The price of a single bitcoin, which had been on a downward trajectory for the last couple of days, reversed course and rose by more than 12% to $16,313.99 after the cryptocurrency’s futures debuted at the Chicago Board Options Exchange (CBOE). At 13:42 UTC on Monday, bitcoin was trading at $16,258.12, up by 8.12% in the last 24 hours.
Prices for other cryptocurrencies were also bolstered in the wake of bitcoin’s rise. Among the top 10 most-traded cryptocurrencies, Litecoin jumped by approximately 25% in the last 24 hours to post a record high of $176.99. IOTA, a cryptocurrency for IoT transactions, was the only digital currency to fall in the top 10. It slid by 2% to $4.20. The overall market capitalization for cryptocurrencies was $441.5 billion at 13.53 UTC. (See also: The 6 Most Important Cryptocurrencies Other Than Bitcoin.)
The Effect of Bitcoin Futures on Bitcoin’s Price
Despite widespread concerns about volatility, bitcoin futures made a successful debut on the CBOE. The prices for bitcoin futures contracts rose by as much as 22 percent before paring back gains, according to Reuters. (See also: Hotly Anticipated Bitcoin Futures Ease Off After 22 Pct Surge.)
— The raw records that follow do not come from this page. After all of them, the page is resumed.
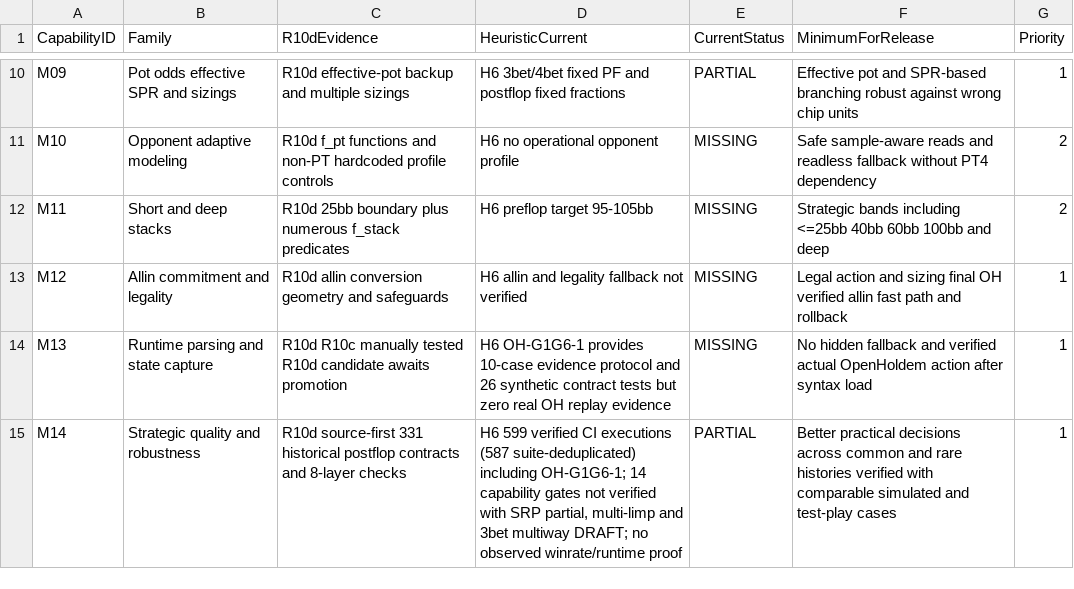
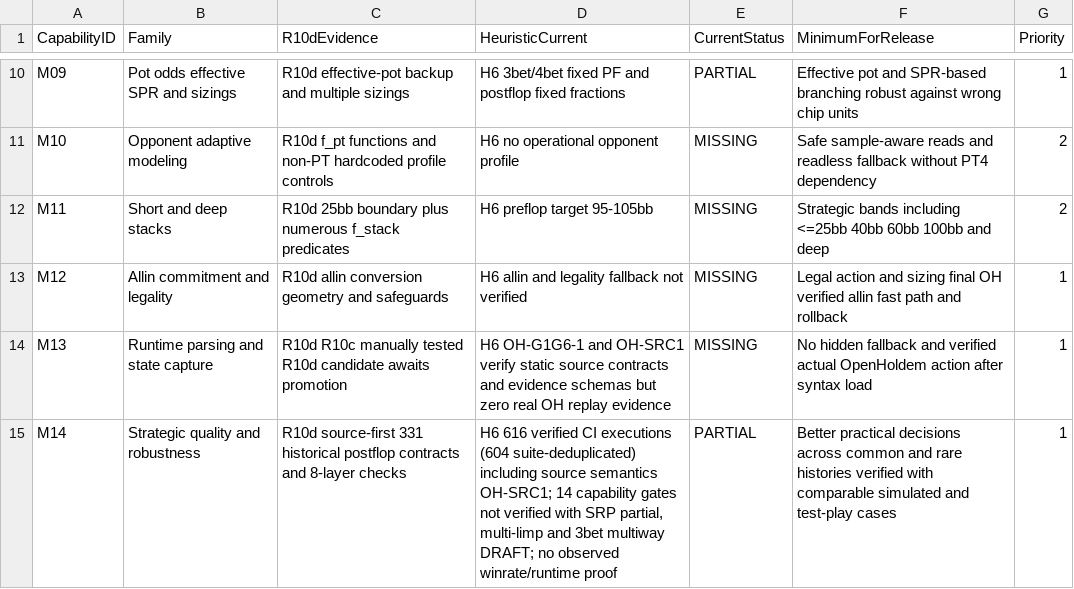
Before and after one commit to pmartins87/Heuristic6max, a CSV file: benchmarks/r10d_floor/CAPABILITY_MATRIX.csv, drawn as a sheet; only a part is shown, gaps mark what is left out.

Commit message:
OH-SRC1: OpenHoldem code-grounded semantics audit without local installation dependency
Adds deterministic 6-finding semantic ledger and 17 source-first tests; counts 436 exact PotSize equality guards, documents first-orbit StillToAct, stateful Calls, Set continuity and C++ user flag hand reset. CI 44864253722 green: 616 test executions/604 deduplicated, 31 suites. Updates ADR-040, roadmap, living docs, benchmark. No .oppl, prior ranges or promotion gates modified. Build work continues without user's local OH hash; runtime acceptance remains distinct.

```diff
--- a/benchmarks/r10d_floor/CAPABILITY_MATRIX.csv
+++ b/benchmarks/r10d_floor/CAPABILITY_MATRIX.csv
@@ -13,3 +13,3 @@ M11,Short and deep stacks,R10d 25bb boundary plus numerous f_stack predicates,H6
 M12,Allin commitment and legality,R10d allin conversion geometry and safeguards,H6 allin and legality fallback not verified,MISSING,Legal action and sizing final OH verified allin fast path and rollback,1
-M13,Runtime parsing and state capture,R10d R10c manually tested R10d candidate awaits promotion,H6 OH-G1G6-1 provides 10-case evidence protocol and 26 synthetic contract tests but zero real OH replay evidence,MISSING,No hidden fallback and verified actual OpenHoldem action after syntax load,1
-M14,Strategic quality and robustness,R10d source-first 331 historical postflop contracts and 8-layer checks,"H6 599 verified CI executions (587 suite-deduplicated) including OH-G1G6-1; 14 capability gates not verified with SRP partial, multi-limp and 3bet multiway DRAFT; no observed winrate/runtime proof",PARTIAL,Better practical decisions across common and rare histories verified with comparable simulated and test-play cases,1
+M13,Runtime parsing and state capture,R10d R10c manually tested R10d candidate awaits promotion,H6 OH-G1G6-1 and OH-SRC1 verify static source contracts and evidence schemas but zero real OH replay evidence,MISSING,No hidden fallback and verified actual OpenHoldem action after syntax load,1
+M14,Strategic quality and robustness,R10d source-first 331 historical postflop contracts and 8-layer checks,"H6 616 verified CI executions (604 suite-deduplicated) including source semantics OH-SRC1; 14 capability gates not verified with SRP partial, multi-limp and 3bet multiway DRAFT; no observed winrate/runtime proof",PARTIAL,Better practical decisions across common and rare histories verified with comparable simulated and test-play cases,1
```
Also changed, not shown: 18 other files.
Trading was halted twice to contain price volatility. The CBOE stops trading for two minutes if prices move by 10 percent on either side, and for 10 minutes, if a 20 percent movement takes place. In bitcoin’s case, a circuit breaker was implemented after 2.5 hours and also after four hours.
Experts are now focused on the effect of bitcoin futures on the overall cryptocurrency ecosystem, including bitcoin prices. Institutional investors are expected to enter the market through futures contracts and bring liquidity and price stability to the market.
But that might take some time. Mike Novogratz, chief executive officer at Galaxy Investment Partners, estimates that it will take at least one cycle to figure out bitcoin’s true settlement price. He may have a point. The initial surge in bitcoin’s price may have more to do with media hype about the digital currency and its returns than its underlying utility as a store of value (which is yet to be proved).
For historical context, gold – a precious metal to which bitcoin is often compared – began trading at $205 an ounce on December 31, 1974 on the futures markets after a decade-long run up of 450% in its price. But gold plummeted to $129 an ounce by September the following year, before it began a slow recovery again.
Bitcoin’s price has skyrocketed by more than 1,400 percent this year, and an increasing number of experts have opined that the cryptocurrency may be in bubble territory. (See also: Is Bitcoin In Bubble Territory?) If that is indeed the case, then the cryptocurrency’s futures debut might serve to break the bubble in bitcoin’s price.